Ridha Raddaoui, head of CTRET, said the centre has relied on data registered in court records, calling for generalised studies on the phenomenon of terrorism in Tunisia. Currently the main actors, networks and ideology are not sufficiently known. Raddaoui also indicated that the centre intends to create a helpline for victims of terrorism to know their concerns and be able to anticipate their actions.
Developed by lawyers and specialists, the study covered a sample of over 1,000 terrorists, 965 of whom were men and 35 women. It is based on 384 court records presented over five years, starting from 2011 to 2015. The results showed that 40% of those in Tunisian terror groups hold a university degree, considerably higher than many other countries. Further, 33% of those studied had a high school diploma and 13% had completed vocational training. In terms of age ranges, the highest number of terrorists belonged to the 25 - 29 year age margin, followed by the 30 - 34 year group, and the 18 - 24 group. Despite other more clearly delineated results, there was some variation in the distribution of jihadis within Tunisia. Most came from the governorates of Sidi Bouzid and Tunis.
The city of Sidi Bouzid is the site of Mohammed Bouazizi’s death from self-immolation in 2011. Despite having a university degree, Bouazizi struggled to even sell goods on the street from a cart. The event marked the start of the ‘Jasmine Revolution’ in Tunisia, toppling the 23 year authoritarian reign of Zine el Abidine Ben Ali. The Jasmine Revolution eventually became known as part of the Arab Spring, popular uprisings spread across North Africa and the Middle East.
“Mass frustration is suspected by the CTRET in leading to high levels of university graduates joining terror groups at home.”
Bouazizi’s actions highlighted a desperate situation too well understood by many university graduates across Tunisia who, to the dismay of all, have not experienced better circumstances post-revolution. At the end of October this year, in the western border town of Kasserine, 27 unemployed graduates deliberately ingested toxic substances outside the regional governorates headquarters in a mass suicide attempt. Earlier this year, a Tunisia Live video posted to YouTube, entitled ‘The Choice Between a Job and Death’, features young hunger strikers in Kasserine who sewed their mouths shut over their frustration with government inaction. Unemployment among the city’s university graduates stands at 33.4% and its impacts continue to unfold into a massive crisis for the city’s population.
“There are many unknowns as to why people join terror organisations.”
This mass frustration is suspected by the CTRET in leading to high levels of university graduates joining terror groups at home. Supporting this theory, the Global Terrorism Index 2015 states that in addition to an individual’s socio-economic, political and ideological world views, long-term youth unemployment has been identified as one of the possible reasons behind the decision to become fighters for violent extremist groups. The same 2015 report indicates that Tunisia, of 167 indexed countries, ranks 47th for the direct and indirect impact of terrorism in terms of lives lost, injuries, property damage and psychological after effects.

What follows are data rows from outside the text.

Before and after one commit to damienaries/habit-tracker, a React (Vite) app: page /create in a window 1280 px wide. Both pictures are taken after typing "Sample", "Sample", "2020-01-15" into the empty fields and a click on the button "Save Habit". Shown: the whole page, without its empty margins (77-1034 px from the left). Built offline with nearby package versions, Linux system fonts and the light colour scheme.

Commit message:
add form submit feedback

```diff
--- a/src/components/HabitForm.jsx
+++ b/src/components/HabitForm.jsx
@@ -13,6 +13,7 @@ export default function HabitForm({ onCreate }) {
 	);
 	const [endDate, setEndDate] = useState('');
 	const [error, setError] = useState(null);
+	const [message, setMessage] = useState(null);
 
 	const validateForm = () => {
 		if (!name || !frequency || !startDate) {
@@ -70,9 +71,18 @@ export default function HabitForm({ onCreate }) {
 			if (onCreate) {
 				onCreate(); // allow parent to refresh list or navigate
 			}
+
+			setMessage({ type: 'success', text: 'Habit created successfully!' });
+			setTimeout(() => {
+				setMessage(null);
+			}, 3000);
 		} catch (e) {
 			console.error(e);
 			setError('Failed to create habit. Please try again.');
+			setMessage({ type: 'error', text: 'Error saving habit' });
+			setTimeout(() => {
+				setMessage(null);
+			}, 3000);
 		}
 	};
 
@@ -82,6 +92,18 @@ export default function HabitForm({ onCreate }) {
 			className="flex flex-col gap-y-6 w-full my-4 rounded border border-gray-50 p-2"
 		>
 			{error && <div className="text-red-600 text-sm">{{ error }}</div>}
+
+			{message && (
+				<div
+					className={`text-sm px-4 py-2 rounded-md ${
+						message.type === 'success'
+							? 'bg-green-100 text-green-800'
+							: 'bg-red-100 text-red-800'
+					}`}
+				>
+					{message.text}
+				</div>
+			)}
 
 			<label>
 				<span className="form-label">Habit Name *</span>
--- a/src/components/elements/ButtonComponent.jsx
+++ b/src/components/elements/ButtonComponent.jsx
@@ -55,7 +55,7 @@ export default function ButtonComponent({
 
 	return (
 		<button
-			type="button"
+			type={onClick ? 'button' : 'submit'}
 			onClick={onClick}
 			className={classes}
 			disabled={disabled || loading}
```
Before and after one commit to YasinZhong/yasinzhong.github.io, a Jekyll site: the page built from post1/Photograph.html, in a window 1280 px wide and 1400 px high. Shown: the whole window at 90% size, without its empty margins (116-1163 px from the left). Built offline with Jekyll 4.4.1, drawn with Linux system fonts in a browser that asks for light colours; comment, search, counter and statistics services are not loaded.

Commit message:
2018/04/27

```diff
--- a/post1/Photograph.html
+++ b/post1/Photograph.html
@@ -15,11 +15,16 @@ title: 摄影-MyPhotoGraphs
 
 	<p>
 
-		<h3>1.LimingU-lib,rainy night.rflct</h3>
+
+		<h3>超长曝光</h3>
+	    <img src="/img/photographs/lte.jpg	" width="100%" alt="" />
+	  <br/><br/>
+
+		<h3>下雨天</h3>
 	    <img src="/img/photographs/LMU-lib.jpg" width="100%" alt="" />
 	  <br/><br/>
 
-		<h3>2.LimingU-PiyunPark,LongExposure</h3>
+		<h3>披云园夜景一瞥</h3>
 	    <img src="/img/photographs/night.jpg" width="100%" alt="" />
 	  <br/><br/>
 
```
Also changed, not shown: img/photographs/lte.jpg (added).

While Tunisia is suffering from the effects of highly educated individuals joining terror groups at home, it is also impacted by many people leaving its shores. Out of all foreign fighters joining violent extremist groups, Tunisia ranks number one in the world. The highest proportion of foreign fighters in the Islamic State are Tunisian, and the same is true for Al-Qaeda groups in various locations around the world.
There are many unknowns as to why people join terror organisations, and the newly established Tunisian Centre for Research and Studies on Terrorism hope to try fill in the gaps which exist in current knowledge. What is known is that CTRET’s first report highlights the monumental battle that Tunisian society faces in addressing a range of issues from terrorism to socio-economic opportunities for the country’s university graduates.
Furthermore, as terror groups seek educated recruits their operations may well become more organised. The combination of socio-economic factors and more powerful, efficient terror groups presents a significant problem for Tunisia.